About this exercise —
Each line of the data below that carries the word "files" needs to be copied.

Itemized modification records
◆ ◆ ◆ ◆ ◆

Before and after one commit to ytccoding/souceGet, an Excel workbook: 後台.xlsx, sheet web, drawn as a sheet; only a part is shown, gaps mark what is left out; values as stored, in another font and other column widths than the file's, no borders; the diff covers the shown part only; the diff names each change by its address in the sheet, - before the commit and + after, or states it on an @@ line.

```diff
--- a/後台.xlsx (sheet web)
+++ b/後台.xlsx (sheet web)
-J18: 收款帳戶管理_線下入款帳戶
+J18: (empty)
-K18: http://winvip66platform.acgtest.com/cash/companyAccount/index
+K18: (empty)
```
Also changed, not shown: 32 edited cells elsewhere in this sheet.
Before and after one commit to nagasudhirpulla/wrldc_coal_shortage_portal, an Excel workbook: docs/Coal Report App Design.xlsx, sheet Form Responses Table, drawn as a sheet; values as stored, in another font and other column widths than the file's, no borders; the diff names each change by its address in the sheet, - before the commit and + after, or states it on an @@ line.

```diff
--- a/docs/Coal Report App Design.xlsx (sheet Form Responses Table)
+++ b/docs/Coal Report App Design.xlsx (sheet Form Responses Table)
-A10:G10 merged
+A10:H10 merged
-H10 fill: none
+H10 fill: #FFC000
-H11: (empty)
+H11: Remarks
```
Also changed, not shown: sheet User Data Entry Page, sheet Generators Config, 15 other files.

◆ ◆ ◆ ◆ ◆

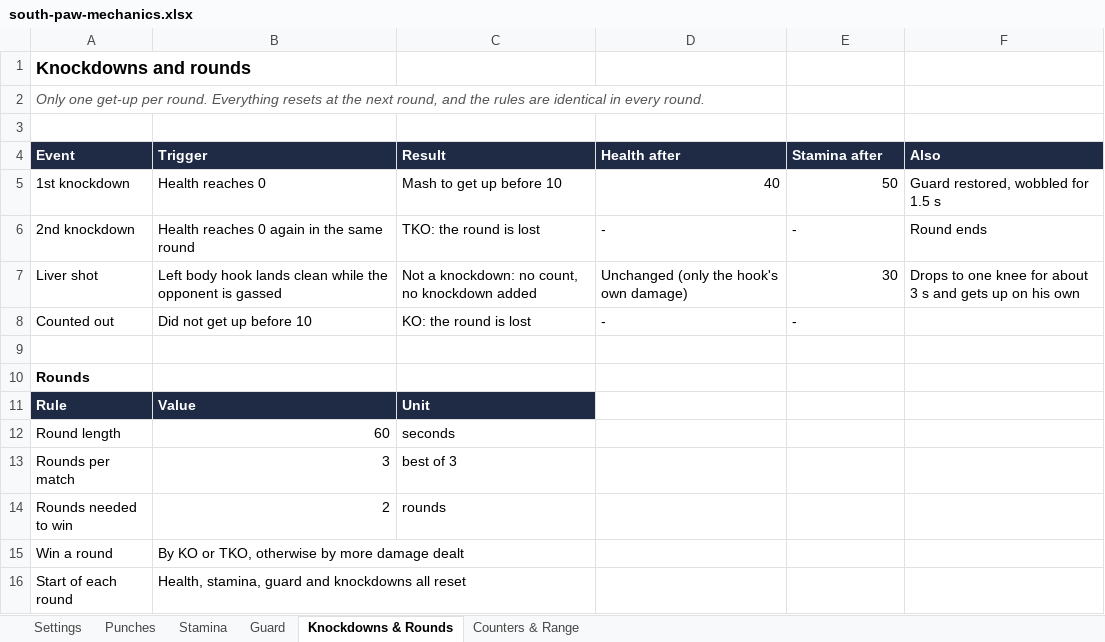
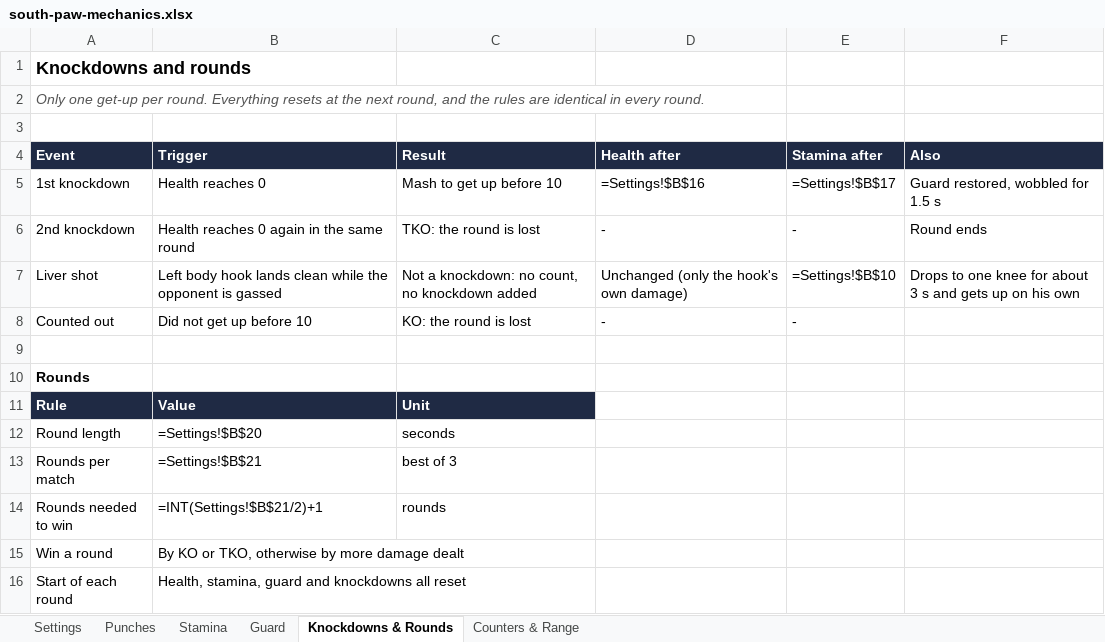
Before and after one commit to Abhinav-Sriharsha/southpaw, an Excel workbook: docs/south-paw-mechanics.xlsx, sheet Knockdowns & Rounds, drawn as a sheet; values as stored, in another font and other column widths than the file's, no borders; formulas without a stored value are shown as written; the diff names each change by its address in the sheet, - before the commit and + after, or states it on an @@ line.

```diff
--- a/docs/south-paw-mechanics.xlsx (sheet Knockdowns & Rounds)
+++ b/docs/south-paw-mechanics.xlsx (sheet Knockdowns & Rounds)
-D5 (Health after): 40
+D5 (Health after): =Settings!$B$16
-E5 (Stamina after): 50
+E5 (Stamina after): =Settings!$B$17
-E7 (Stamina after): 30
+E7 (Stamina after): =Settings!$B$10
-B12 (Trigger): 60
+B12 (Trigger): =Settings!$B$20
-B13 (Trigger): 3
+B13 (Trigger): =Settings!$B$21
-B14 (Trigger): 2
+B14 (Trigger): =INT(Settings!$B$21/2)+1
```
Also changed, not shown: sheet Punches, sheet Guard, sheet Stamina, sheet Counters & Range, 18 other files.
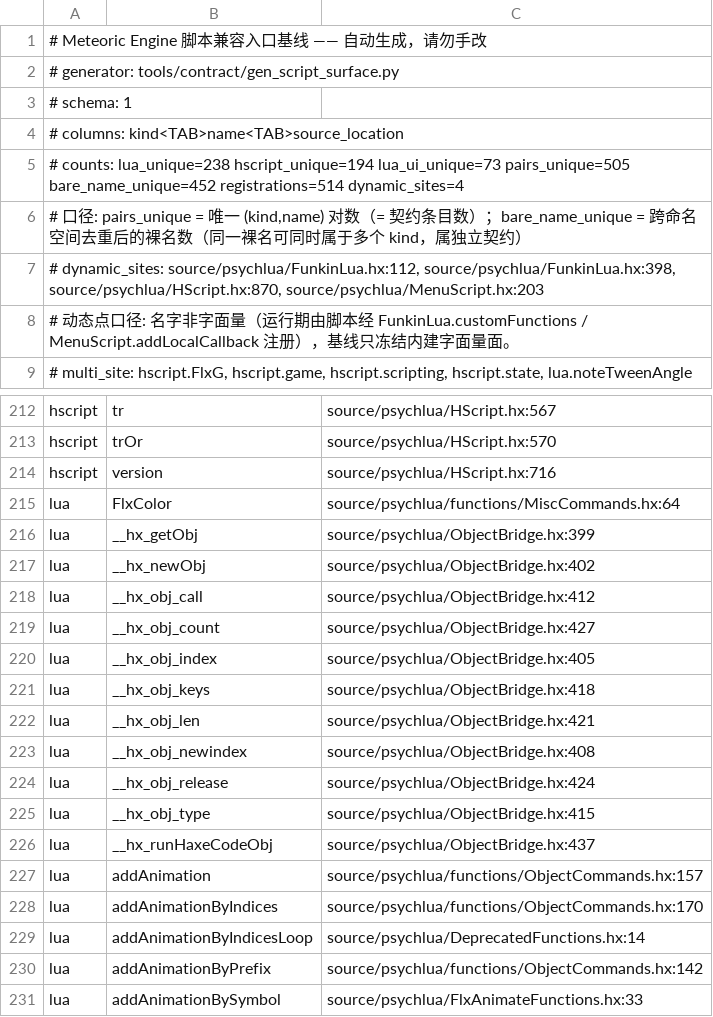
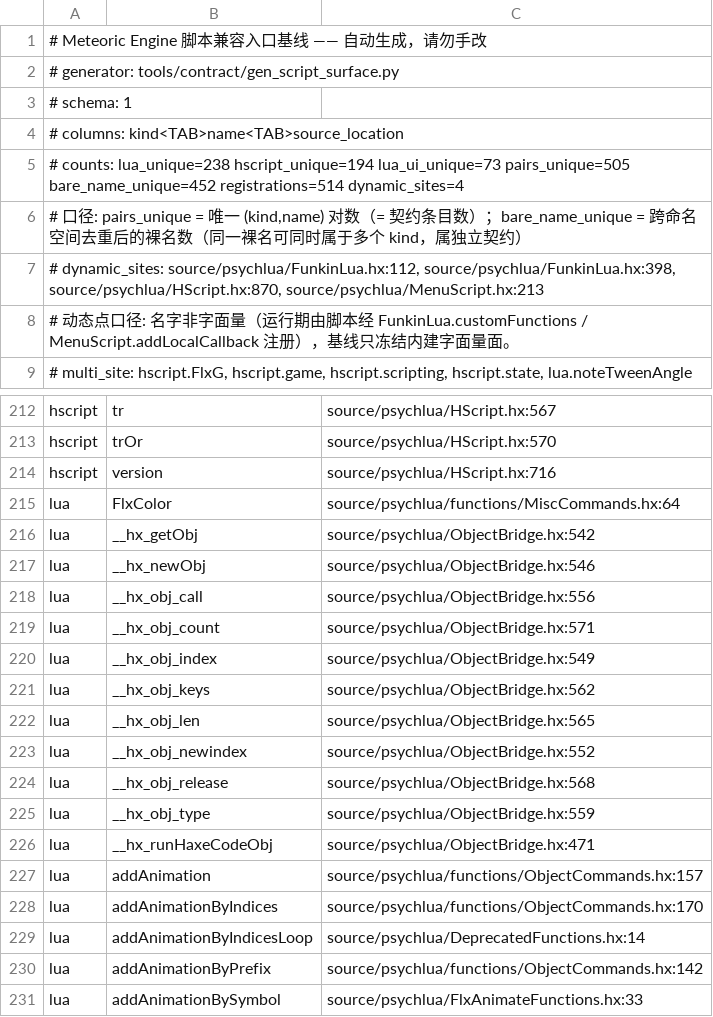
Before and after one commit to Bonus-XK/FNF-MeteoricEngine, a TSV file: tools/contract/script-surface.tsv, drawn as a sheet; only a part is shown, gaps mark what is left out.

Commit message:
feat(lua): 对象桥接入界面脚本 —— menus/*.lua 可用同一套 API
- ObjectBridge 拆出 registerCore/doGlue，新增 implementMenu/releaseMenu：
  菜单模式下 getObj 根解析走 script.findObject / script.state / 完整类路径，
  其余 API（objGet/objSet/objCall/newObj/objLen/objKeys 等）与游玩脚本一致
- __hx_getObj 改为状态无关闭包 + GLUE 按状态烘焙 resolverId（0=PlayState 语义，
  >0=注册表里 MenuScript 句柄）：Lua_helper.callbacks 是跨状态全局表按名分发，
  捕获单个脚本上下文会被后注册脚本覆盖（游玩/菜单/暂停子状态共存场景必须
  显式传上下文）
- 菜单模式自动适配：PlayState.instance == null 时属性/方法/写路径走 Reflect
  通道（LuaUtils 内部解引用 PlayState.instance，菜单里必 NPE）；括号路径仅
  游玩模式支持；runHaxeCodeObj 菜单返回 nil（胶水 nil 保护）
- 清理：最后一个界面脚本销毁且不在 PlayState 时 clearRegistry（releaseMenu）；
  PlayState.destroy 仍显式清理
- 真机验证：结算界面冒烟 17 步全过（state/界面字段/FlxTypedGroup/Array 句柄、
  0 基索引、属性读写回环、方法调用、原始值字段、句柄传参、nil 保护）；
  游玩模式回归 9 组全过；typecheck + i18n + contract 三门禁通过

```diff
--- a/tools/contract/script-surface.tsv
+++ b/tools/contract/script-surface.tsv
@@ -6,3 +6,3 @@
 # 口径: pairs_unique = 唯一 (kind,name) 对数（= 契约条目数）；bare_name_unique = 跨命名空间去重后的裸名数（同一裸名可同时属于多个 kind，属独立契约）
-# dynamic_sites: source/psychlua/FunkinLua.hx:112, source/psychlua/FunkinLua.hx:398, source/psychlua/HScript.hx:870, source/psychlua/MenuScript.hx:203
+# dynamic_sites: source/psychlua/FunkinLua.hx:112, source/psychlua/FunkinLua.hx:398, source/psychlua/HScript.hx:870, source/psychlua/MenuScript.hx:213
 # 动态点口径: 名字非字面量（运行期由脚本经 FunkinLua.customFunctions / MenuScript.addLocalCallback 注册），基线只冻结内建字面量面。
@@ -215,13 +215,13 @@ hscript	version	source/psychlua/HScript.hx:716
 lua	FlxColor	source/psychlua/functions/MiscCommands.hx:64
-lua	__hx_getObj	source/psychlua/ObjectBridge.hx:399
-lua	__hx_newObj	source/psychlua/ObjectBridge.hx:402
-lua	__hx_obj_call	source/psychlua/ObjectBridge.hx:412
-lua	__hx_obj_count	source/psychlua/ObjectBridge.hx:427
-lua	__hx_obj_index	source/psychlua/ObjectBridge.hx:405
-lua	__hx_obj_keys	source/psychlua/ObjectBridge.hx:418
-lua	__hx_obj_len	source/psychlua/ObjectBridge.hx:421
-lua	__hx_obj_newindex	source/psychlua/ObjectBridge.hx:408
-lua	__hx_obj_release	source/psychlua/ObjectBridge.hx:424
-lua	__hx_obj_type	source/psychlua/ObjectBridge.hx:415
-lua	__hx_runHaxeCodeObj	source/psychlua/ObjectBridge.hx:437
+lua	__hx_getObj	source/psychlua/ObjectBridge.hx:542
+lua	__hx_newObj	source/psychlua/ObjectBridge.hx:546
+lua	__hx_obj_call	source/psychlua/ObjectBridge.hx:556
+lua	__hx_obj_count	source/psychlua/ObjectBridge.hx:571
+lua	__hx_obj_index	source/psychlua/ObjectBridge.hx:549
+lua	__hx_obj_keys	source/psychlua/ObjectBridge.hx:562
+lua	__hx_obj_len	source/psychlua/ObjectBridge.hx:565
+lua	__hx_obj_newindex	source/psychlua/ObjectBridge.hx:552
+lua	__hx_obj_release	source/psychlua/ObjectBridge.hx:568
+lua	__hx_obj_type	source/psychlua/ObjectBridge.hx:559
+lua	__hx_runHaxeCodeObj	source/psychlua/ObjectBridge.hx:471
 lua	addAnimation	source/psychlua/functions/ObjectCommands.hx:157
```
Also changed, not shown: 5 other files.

◆ ◆ ◆ ◆ ◆

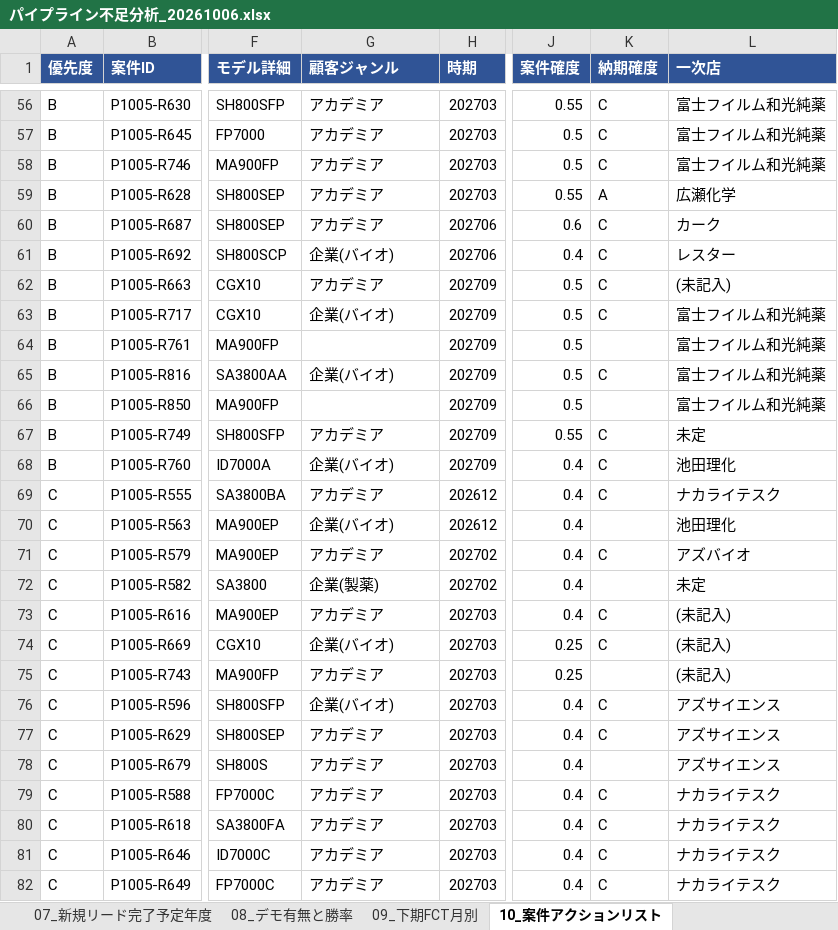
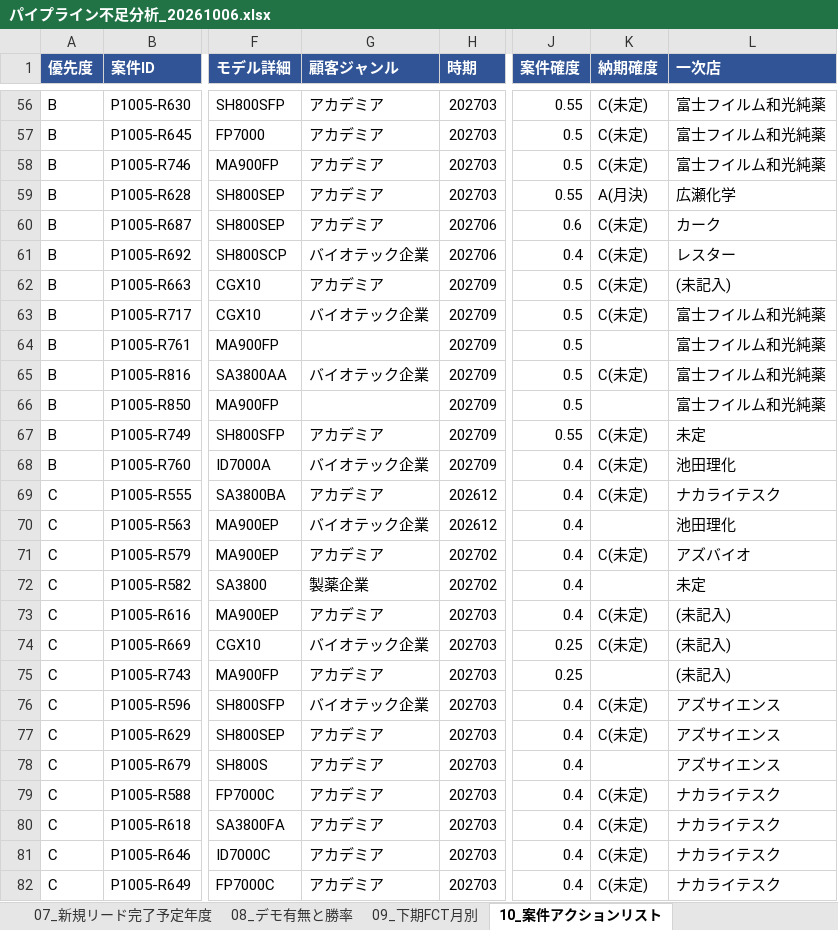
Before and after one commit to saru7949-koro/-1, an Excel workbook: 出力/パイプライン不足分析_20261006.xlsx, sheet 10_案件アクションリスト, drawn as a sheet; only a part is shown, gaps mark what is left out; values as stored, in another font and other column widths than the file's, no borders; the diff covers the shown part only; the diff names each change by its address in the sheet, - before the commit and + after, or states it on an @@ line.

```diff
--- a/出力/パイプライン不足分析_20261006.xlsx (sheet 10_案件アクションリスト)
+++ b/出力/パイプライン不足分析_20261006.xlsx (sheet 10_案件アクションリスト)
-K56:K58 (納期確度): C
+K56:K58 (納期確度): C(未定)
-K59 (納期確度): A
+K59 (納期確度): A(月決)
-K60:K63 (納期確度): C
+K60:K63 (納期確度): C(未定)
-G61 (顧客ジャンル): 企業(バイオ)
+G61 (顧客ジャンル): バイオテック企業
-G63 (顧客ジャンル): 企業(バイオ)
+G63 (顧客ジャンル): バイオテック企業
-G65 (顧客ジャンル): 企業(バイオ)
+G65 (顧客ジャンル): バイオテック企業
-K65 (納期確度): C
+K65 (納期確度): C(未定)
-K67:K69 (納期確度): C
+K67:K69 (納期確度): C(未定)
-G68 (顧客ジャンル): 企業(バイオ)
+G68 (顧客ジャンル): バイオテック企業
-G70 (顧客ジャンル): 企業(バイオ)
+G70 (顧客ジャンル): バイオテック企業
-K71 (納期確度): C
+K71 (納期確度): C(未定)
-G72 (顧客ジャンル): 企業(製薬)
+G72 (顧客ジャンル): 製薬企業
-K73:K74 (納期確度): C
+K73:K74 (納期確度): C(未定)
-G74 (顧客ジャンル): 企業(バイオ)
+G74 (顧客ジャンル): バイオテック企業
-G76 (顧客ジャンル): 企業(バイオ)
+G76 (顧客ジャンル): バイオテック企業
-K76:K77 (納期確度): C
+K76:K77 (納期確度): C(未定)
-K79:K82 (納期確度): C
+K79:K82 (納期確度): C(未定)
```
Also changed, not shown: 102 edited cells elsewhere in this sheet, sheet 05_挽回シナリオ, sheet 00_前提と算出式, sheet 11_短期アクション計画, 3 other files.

◆ ◆ ◆ ◆ ◆

Answer space —
Also changed, not shown: sheet User Data Entry Page, sheet Generators Config, 15 other files.
Also changed, not shown: sheet Punches, sheet Guard, sheet Stamina, sheet Counters & Range, 18 other files.
Also changed, not shown: 5 other files.
Also changed, not shown: 102 edited cells elsewhere in this sheet, sheet 05_挽回シナリオ, sheet 00_前提と算出式, sheet 11_短期アクション計画, 3 other files.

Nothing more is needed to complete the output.